The Real Reason Granite Countertops Are Better Than Marble

One of the most exciting parts of homeownership is the renovations that can be done, transforming your space to how you truly want it. Flipping through countless design magazines and falling in love with many different kitchen styles can be easy with so many choices. A 2019 Renovation Trends study courtesy of Houzz found that 26% of homeowners chose the kitchen as the top room in the home to remodel. "It will always be the most important room in the house, I believe," said Chicago-area real estate agent Melanie Giglio to HomeLight. As for countertops, there are so many choices to make, and two popular options include granite and marble. 

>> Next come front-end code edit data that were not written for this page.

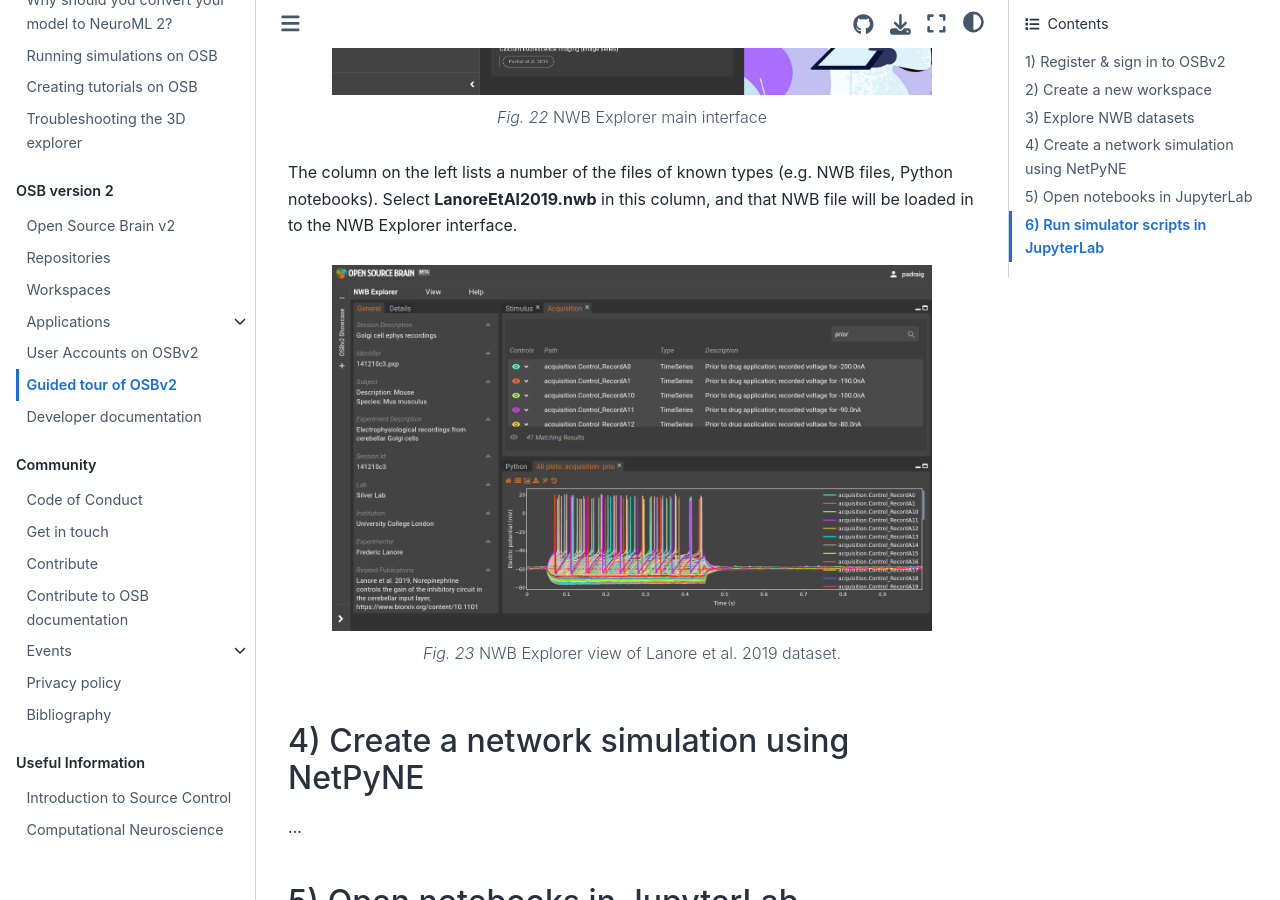
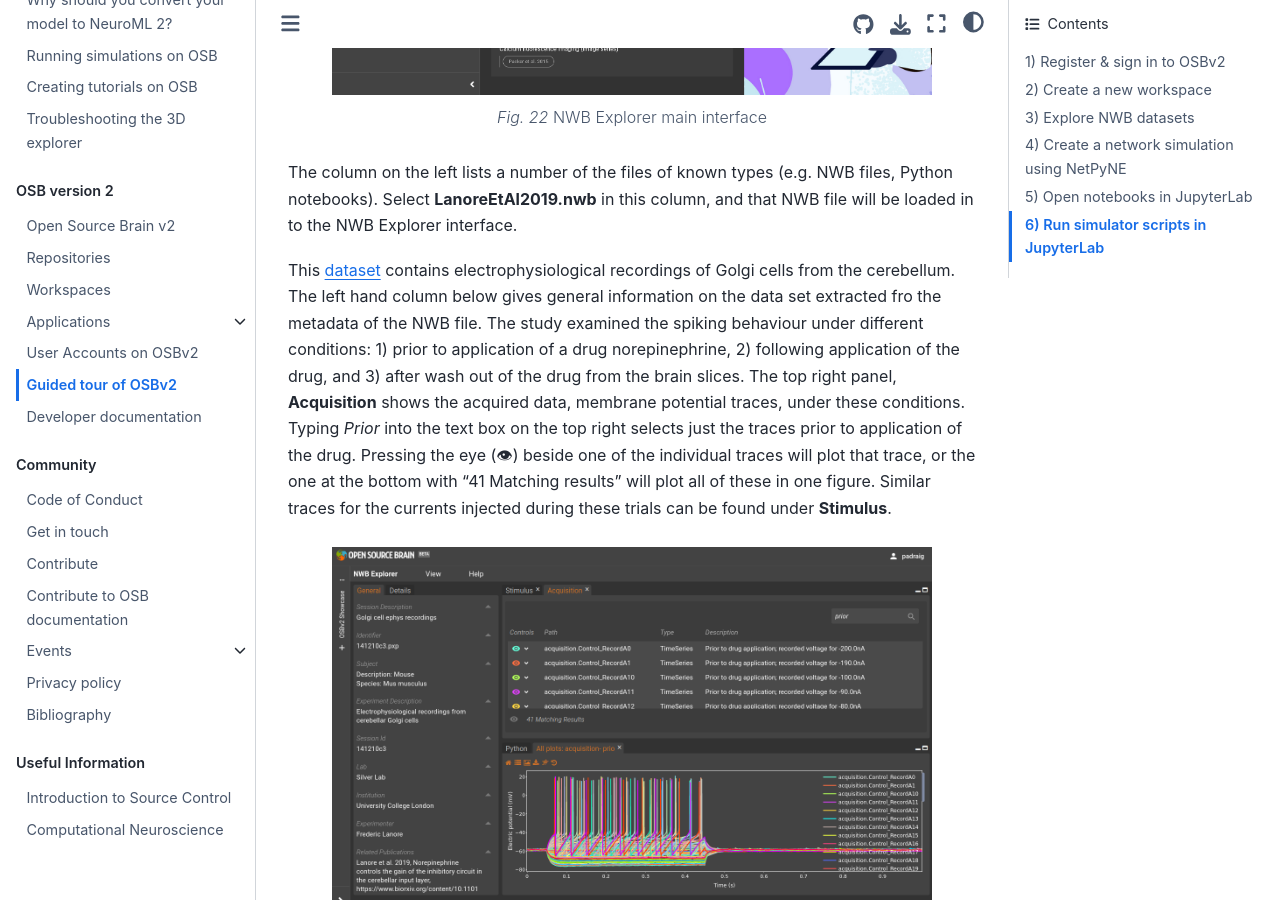
Before and after one commit to OpenSourceBrain/Documentation, a Jupyter Book: the page built from source/OSBv2/Guided_tour.md, in a window 1280 px wide and 900 px high, scrolled down 3065 px. Built offline with Jupyter Book 1.0.4 settings and Sphinx 7.4.7 and the Sphinx Book theme 1.1.4, drawn with Linux system fonts in a browser that asks for light colours.

Commit message:
Infor on golgi example

````diff
--- a/source/OSBv2/Guided_tour.md
+++ b/source/OSBv2/Guided_tour.md
@@ -69,6 +69,8 @@
 ```
 The column on the left lists a number of the files of known types (e.g. NWB files, Python notebooks). Select **LanoreEtAl2019.nwb** in this column, and that NWB file will be loaded in to the NWB Explorer interface.
 
+This [dataset](https://www.biorxiv.org/content/10.1101/567172v1) contains electrophysiological recordings of Golgi cells from the cerebellum. The left hand column below gives general information on the data set extracted fro the metadata of the NWB file. The study examined the spiking behaviour under different conditions: 1) prior to application of a drug norepinephrine, 2) following application of the drug, and 3) after wash out of the drug from the brain slices. The top right panel, **Acquisition** shows the acquired data, membrane potential traces, under these conditions. Typing *Prior* into the text box on the top right selects just the traces prior to application of the drug. Pressing the eye (&#x1F441;) beside one of the individual traces will plot that trace, or the one at the bottom with "41 Matching results" will plot all of these in one figure. Similar traces for the currents injected during these trials can be found under **Stimulus**.
+
 ```{figure} ../images/GT21.png
 :alt: Guided tour...
 :align: center
````
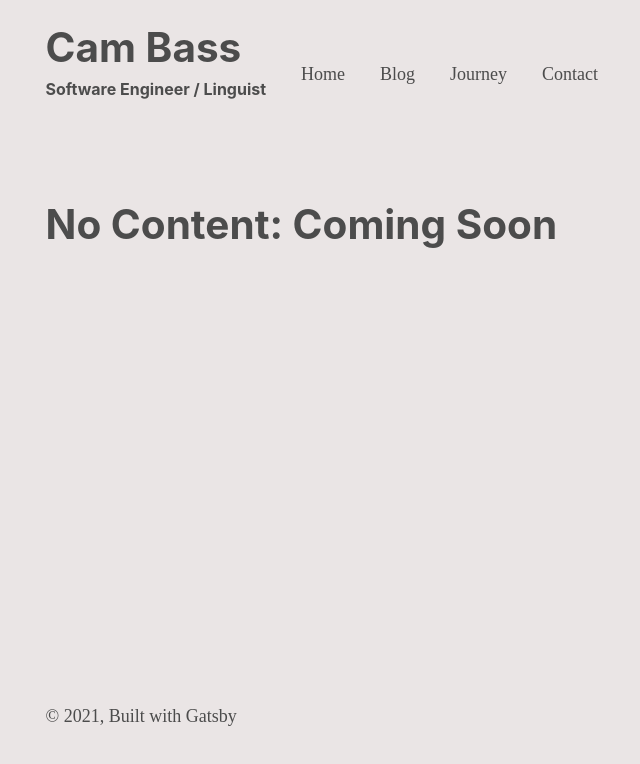
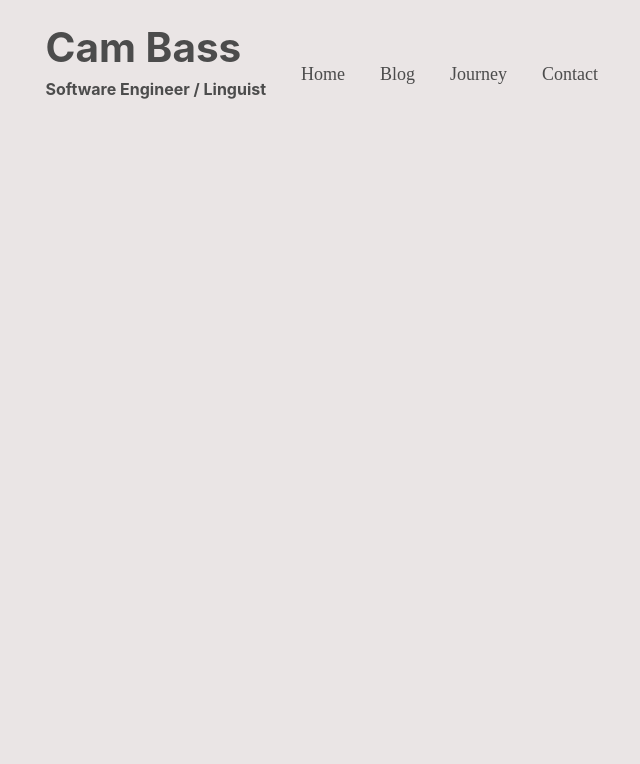
Before and after one commit to cameronbass/me, a Gatsby site: page /journey in a window 1280 px wide. Shown: the whole page, without its empty margins (134-774 px from the left). Built offline with nearby package versions, Linux system fonts and the light colour scheme; Gatsby itself is replaced by a stand-in of ours; a web font is replaced by a local one.

Commit message:
Make some updates to the journey section

```diff
--- a/src/components/layout.js
+++ b/src/components/layout.js
@@ -35,9 +35,6 @@ const Layout = ({ children }) => {
       >
         <main>{children}</main>
         <footer>
-          © {new Date().getFullYear()}, Built with
-          {` `}
-          <a href="https://www.gatsbyjs.org">Gatsby</a>
         </footer>
       </div>
     </>
--- /dev/null
+++ b/src/components/timeline.js
@@ -0,0 +1,10 @@
+import React from 'react'
+
+import "./stylesheets/timeline.css"
+
+const Timeline = () => (
+  <div className="timeline-container">
+  </div>
+)
+
+export default Timeline
--- a/src/pages/journey.js
+++ b/src/pages/journey.js
@@ -1,9 +1,10 @@
 import React from 'react'
 import Layout from "../components/layout"
+import Timeline from "../components/timeline"
 
 const Journey = () => (
   <Layout>
-    <h1>No Content: Coming Soon</h1>
+    <Timeline />
   </Layout>
 )
 
```
Also changed, not shown: src/components/stylesheets/timeline.css (added).
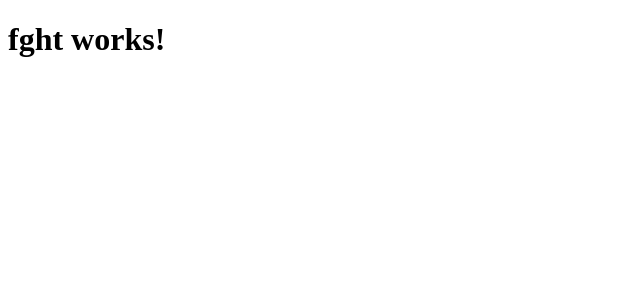
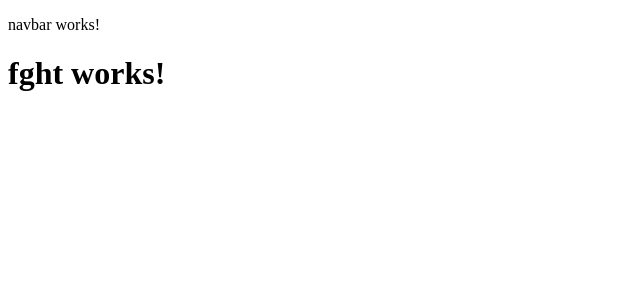
Before and after one commit to Gauthierflichy/angular2-FgHt, an Angular app: page / in a window 1280 px wide. Shown: the top 300 px of the page, without its empty margins (0-640 px from the left). Built offline with nearby package versions, Linux system fonts and the light colour scheme.

Commit message:
navbar component

```diff
--- a/src/app/app.component.html
+++ b/src/app/app.component.html
@@ -1,3 +1,4 @@
+<fght-navbar></fght-navbar>
 <h1>
   {{title}}
 </h1>
--- a/src/app/app.module.ts
+++ b/src/app/app.module.ts
@@ -4,10 +4,12 @@ import { FormsModule } from '@angular/forms';
 import { HttpModule } from '@angular/http';
 
 import { AppComponent } from './app.component';
+import { NavbarComponent } from './navbar/navbar.component';
 
 @NgModule({
   declarations: [
-    AppComponent
+    AppComponent,
+    NavbarComponent
   ],
   imports: [
     BrowserModule,
--- /dev/null
+++ b/src/app/navbar/navbar.component.html
@@ -0,0 +1,3 @@
+<p>
+  navbar works!
+</p>
--- /dev/null
+++ b/src/app/navbar/navbar.component.ts
@@ -0,0 +1,15 @@
+import { Component, OnInit } from '@angular/core';
+
+@Component({
+  selector: 'fght-navbar',
+  templateUrl: './navbar.component.html',
+  styleUrls: ['./navbar.component.css']
+})
+export class NavbarComponent implements OnInit {
+
+  constructor() { }
+
+  ngOnInit() {
+  }
+
+}
```
Also changed, not shown: src/app/navbar/navbar.component.css (added), 1 other file (tests, documents, lock files or other folders).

On average, granite or marble do not come cheap. According to Fixr, granite countertops can run from $3,000 to $3,500, while marble countertops cost between $3,800 to $5,000 for every 30 square feet installed. Per HGTV, both of these popular countertop materials are natural. While marble is an elegant choice, granite offers several styles and colors, but here's the real reason you might want to choose granite over marble countertops.

An argument for granite over marble

Marble can stain easier than granite, which is the real reason you may want to choose granite for your kitchen countertops over marble. Citrus, tomato sauce, and wine can easily seep into a luxurious marble countertop, which would be a considerable disadvantage for selecting it (via HGTV).

"Marble is prone to scratching and staining," real estate agent Gill Chowdhury told "Chopping vegetables directly on it will show. Liquid, particularly acidic liquid, can also stain the surface." According to, Angela Colley found four reasons why marble — specifically the ever-popular Carrara marble — may not be the best choice, including the difficulty to clean and problems with resale value if the stone isn't maintained correctly.

According to Better Homes and Gardens, both countertops need routine maintenance. They need to be sealed; however, granite is more resistant to stains, so if you love to cook, this stone may be the right choice if you are looking for a beautiful and durable countertop with less maintenance. Countertops Specialty advises that depending on the type of granite you have, it should be sealed every one to five years, while Seal to One, a professional sealing company, suggests sealing your marble every three to six months. With resistance to stains and a typical lower maintenance schedule, granite is our clear winner over marble when upgrading the countertops in our kitchen.